Joe Denton is in a bind. If he can't prove he was married, he will lose half of his land. Land that he's work hard on for ten years to build into a logging camp. When his last chance at proving he was married falls through, Joe is desperate enough to hand over $300 to Asa Mercer for a bride. It takes months but Joe's bride finally arrives and just in time. Joe is ready to get his bride and get married. The only problem is, no one told the bride.

Anna Ivey is a resilient and resourceful woman who, in desperation, agrees to make the long journey to Washington Territory. She has nothing left to keep her in Massachusetts and every reason to leave. I loved how Gist didn't skip over Anna's trip on board the S. S. Continental but made the hardships and wonder of the trip come alive for this reader. After everything that Anna goes through, she is still a little too naive when she arrives in Seattle. This adds to the confusion over what role she would play in Joe Denton's life, making for some amusing dialogue. Anna's comments leaves Joe thinking one thing and Anna meaning something completely different. After everything is sorted out, Joe still needs a wife but he'll take a cook. He still isn't giving up and decides to try to spend his time convincing Anna to follow through with the marriage.

The romance is sweet but not too sugary. Anna and Joe have two very different goals in mind when it comes to their relationship. Joe wants Anna to marry him but Anna only wants to repay Joe for her travel expenses by cooking for his crew. Anna does try to think of Joe as only her employer but living in close quarters with him leaves her wanting more. Even with the attraction, Anna is determined to keep to her belief that she is not meant to be anyone's bride. But it takes a man of strength and dedication to make it in the territory. Joe puts those traits to good use when convincing Anna to be his bride.

The life a lumberjack is a physically grueling hard one. I enjoyed the descriptions of that life that Gist included in the story. Not only is the work demanding but it's also very dangerous. One miscalculation and the tree could come down the wrong way, hurting or killing anyone in it's path. The men that made up Joe's crew were a colorful bunch of characters who added another layer to the rugged landscape of the story.

Since this is an inspirational romance novel there are scripture references as well as mentions of god gingerly sprinkled throughout the book. In fact, there were times when I was wondering why there were not more references made. The religious overtones were minimal, with enough to show the characters' beliefs without feeling preachy.
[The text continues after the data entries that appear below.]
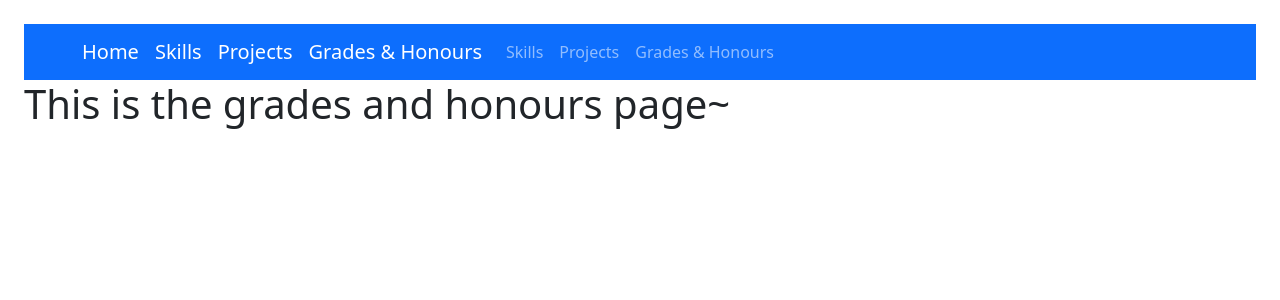
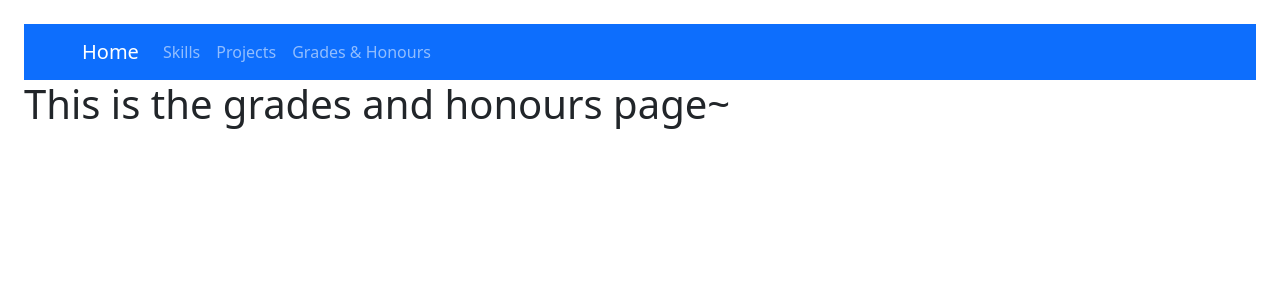
Before and after one commit to jding40/NextJSPortfolio, a Next.js app: page /honours in a window 1280 px wide. Shown: the top 300 px of the page. Built offline with nearby package versions, Linux system fonts and the light colour scheme.

Commit message:
first commit

```diff
--- a/components/Navbar.js
+++ b/components/Navbar.js
@@ -9,9 +9,9 @@ function NavBar() {
     <Navbar bg="primary" data-bs-theme="dark">
       <Container>
         <Navbar.Brand href="/">Home</Navbar.Brand>
-        <Navbar.Brand href="/skills">Skills</Navbar.Brand>
+        {/* <Navbar.Brand href="/skills">Skills</Navbar.Brand>
         <Navbar.Brand href="/projects">Projects</Navbar.Brand>
-        <Navbar.Brand href="/honours">Grades & Honours</Navbar.Brand>
+        <Navbar.Brand href="/honours">Grades & Honours</Navbar.Brand> */}
 
         <Nav className="me-auto">
           <Nav.Link href="/skills">Skills</Nav.Link>
```
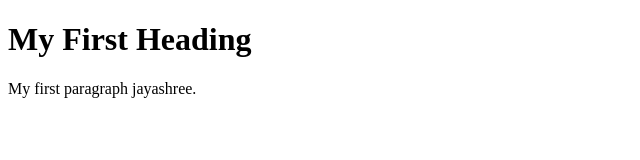
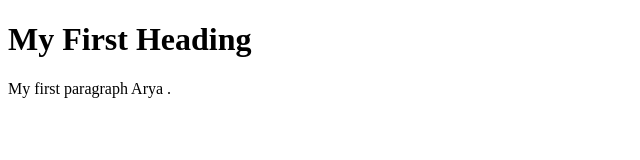
Before and after one commit to om1403/project14, a plain HTML site: page index.html in a window 1280 px wide. Shown: the full height of the page, 0-640 px from the left. Drawn offline with Linux system fonts and the light colour scheme.

Commit message:
last commit

```diff
--- a/index.html
+++ b/index.html
@@ -3,7 +3,7 @@
 <body>
 
 <h1>My First Heading</h1>
-<p>My first paragraph jayashree.</p>
+<p>My first paragraph Arya .</p>
 
 </body>
 </html>
```
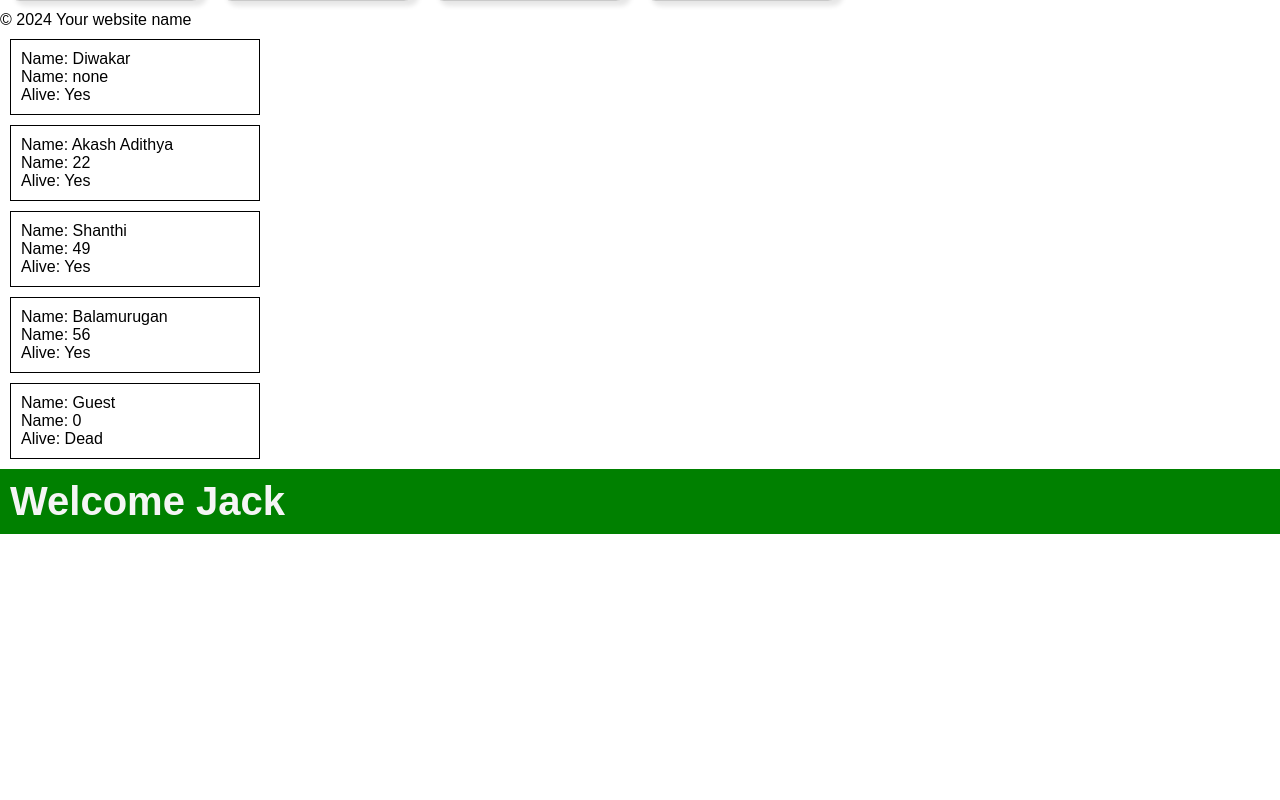
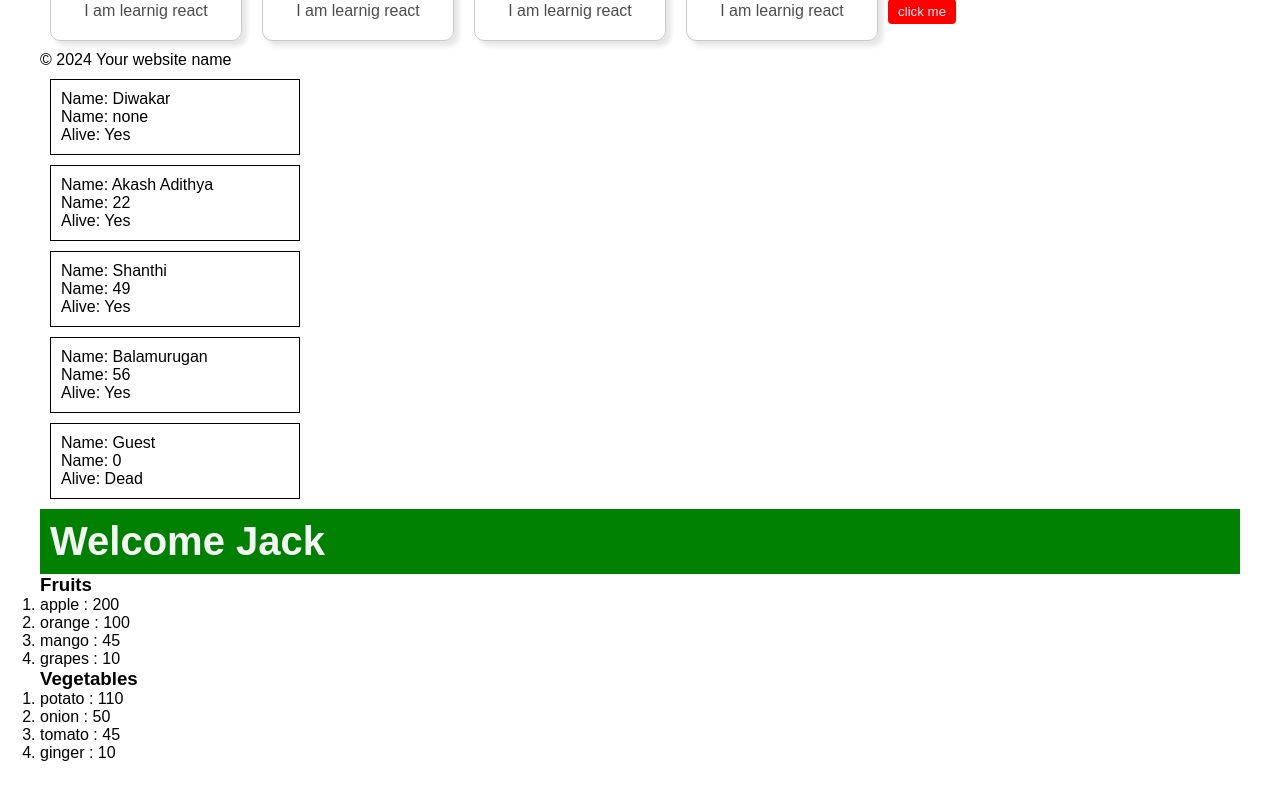
Before and after one commit to Diwakar1210/30daysofReact, a React (Vite) app in the folder 30daysofReact/: page / in a window 1280 px wide. Shown: the part 366-1166 px from the top of the page. Before the commit the page ends 900 px from the top, so only its background shows below. Built offline with nearby package versions, Linux system fonts and the light colour scheme; a web font is replaced by a local one.

Commit message:
Rendering List & List of Objects

```diff
--- a/30daysofReact/src/App.jsx
+++ b/30daysofReact/src/App.jsx
@@ -5,9 +5,20 @@ import Button from "./Button.jsx";
 import Food from "./Food.jsx";
 import Students from "./Students.jsx";
 import UserGreeting from "./UserGreeting.jsx";
+import List from "./List.jsx";
 
 
 function App() {
+
+  const fruits = [{id:1,name: "apple", calories: 200},
+    {id:2,name:"orange",calories:100},
+    {id:3,name: "mango", calories:45},
+    {id:4,name: "grapes", calories:10}];
+
+    const vegetables = [{id:5,name: "potato", calories: 110},
+      {id:6,name:"onion",calories:50},
+      {id:7,name: "tomato", calories:45},
+      {id:8,name: "ginger", calories:10}];
 
   return (
     <>
@@ -28,6 +39,11 @@ function App() {
       <Students />
 
       <UserGreeting isLoggedIn={true} username="Jack"/>
+
+    {fruits.length > 0 ?  <List item={fruits} category="Fruits" /> : null}
+
+     {vegetables.length > 0 ?  <List item={vegetables} category="Vegetables" /> : null}
+
     </>
   )
 }
--- /dev/null
+++ b/30daysofReact/src/List.jsx
@@ -0,0 +1,42 @@
+import React from 'react'
+import propTypes from 'prop-types'
+
+const List = (props) => {
+
+  const itemLists = props.item;
+  const category = props.category;
+
+  const listItems = itemLists.map(fruits => <li key={fruits.id}>{fruits.name} : {fruits.calories}</li>)
+
+   // const lowCalFruit = fruits.filter(fruit => fruit.calories <= 100);
+   // const highFruit = fruits.filter(fruit => fruit.calories >= 100);
+
+  // fruits.sort((a,b)=> a.name.localeCompare(b.name));
+  // fruits.sort((a,b)=> b.name.localeCompare(a.name));
+  // fruits.sort((a,b) => a.calories - b.calories);
+  // fruits.sort((a,b) => b.calories - a.calories);
+
+ // const listItems = lowCalFruit.map(fruits => <li key={fruits.id}>{fruits.name} : {fruits.calories}</li>)
+ // const listItems = highFruit.map(fruits => <li key={fruits.id}>{fruits.name} : {fruits.calories}</li>)
+
+  return (
+    <>
+    <h3>{category}</h3>
+    <ol>
+      {listItems}
+    </ol>
+    </>
+  )
+}
+
+List.defaultProps = {
+  item:[],
+  category:"Category"
+}
+
+List.propTypes = {
+  item:propTypes.arrayOf(propTypes.shape({id:propTypes.number, name:propTypes.string,calories:propTypes.number})),
+  category:propTypes.string,
+}
+
+export default List
--- a/30daysofReact/src/index.css
+++ b/30daysofReact/src/index.css
@@ -7,6 +7,7 @@
 }
 html,body{
     scroll-behavior: smooth;
+    padding: 20px;
 }
 
 .card{
```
The romance suffered a few bumps along the way with both Anna and Joe being too stubborn for their own good. They could have resolved things sooner had they just talked it out. I did find Anna's reason for not wishing to marry somewhat over the top. There were times when she seemed to carry around so much guilt, I was amazed she could find any happiness in life. The ending was fairly predictable, with Anna and Joe getting their happy ending.
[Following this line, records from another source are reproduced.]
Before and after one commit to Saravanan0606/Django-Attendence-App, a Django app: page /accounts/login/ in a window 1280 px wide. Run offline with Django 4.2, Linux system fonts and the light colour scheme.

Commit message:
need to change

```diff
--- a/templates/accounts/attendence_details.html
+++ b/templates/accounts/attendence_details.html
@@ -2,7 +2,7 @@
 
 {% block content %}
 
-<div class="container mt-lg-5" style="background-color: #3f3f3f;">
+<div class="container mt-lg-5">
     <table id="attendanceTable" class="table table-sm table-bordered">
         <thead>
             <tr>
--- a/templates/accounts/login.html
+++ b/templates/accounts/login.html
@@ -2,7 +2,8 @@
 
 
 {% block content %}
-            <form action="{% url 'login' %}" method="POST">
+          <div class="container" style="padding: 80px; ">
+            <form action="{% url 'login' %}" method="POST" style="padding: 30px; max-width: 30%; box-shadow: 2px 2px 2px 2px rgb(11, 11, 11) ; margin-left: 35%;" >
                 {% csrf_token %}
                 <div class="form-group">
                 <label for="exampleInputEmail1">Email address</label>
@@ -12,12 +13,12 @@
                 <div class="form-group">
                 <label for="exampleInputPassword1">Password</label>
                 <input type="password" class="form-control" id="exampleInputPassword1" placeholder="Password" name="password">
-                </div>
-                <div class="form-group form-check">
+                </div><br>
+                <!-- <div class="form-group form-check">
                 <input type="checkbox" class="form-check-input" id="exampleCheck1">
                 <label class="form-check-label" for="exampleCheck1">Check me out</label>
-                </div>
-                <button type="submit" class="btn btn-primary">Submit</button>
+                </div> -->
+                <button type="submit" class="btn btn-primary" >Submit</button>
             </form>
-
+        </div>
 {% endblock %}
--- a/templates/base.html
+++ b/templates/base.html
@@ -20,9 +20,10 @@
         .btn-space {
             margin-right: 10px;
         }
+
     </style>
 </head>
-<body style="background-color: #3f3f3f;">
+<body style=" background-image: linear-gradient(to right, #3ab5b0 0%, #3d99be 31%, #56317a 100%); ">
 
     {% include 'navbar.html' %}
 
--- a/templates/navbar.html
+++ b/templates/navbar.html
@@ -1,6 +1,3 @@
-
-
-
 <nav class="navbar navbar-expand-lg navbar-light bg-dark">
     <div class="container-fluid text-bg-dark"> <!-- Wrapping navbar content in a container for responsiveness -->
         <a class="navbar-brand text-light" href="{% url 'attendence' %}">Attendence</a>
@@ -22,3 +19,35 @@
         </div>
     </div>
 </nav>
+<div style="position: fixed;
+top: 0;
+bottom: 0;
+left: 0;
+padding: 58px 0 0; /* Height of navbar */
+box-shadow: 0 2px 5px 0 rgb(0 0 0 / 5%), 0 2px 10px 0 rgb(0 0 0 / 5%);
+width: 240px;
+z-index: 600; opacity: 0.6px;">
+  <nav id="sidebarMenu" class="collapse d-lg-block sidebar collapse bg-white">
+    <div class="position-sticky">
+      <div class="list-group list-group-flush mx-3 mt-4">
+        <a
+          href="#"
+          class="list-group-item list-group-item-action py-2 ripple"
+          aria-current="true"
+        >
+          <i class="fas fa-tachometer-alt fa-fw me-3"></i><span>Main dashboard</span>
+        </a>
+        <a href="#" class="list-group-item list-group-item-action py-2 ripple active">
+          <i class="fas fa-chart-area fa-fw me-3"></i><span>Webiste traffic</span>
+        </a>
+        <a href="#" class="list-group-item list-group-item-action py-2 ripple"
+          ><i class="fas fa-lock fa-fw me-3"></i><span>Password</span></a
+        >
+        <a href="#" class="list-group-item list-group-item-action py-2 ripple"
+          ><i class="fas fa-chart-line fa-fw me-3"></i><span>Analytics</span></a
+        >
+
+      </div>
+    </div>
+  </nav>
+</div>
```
Rating: B


  1. Oh Leslie, I'm so glad you enjoyed this book. I re-read it recently and enjoyed it more the second time around. Loved the historical details and the writing. I also remember Ana's reasoning getting to me that first time too... for some reason she didn't bother me so much the second time around. :)

  2. Oh, I didn't realize this was the same author as Maid to Match! LOL. I'm glad the inspirational tone was kept to a minimum... still not sure I'm going to read it though LOL.

  3. Hils ~ Love when those re-read prove to be even better than the first time. :)

    Nath ~ Gist does have a decent backlist - 7 or 8 I think.

    I suppose this could be considered a western, sort of, so it might not be for you. ;)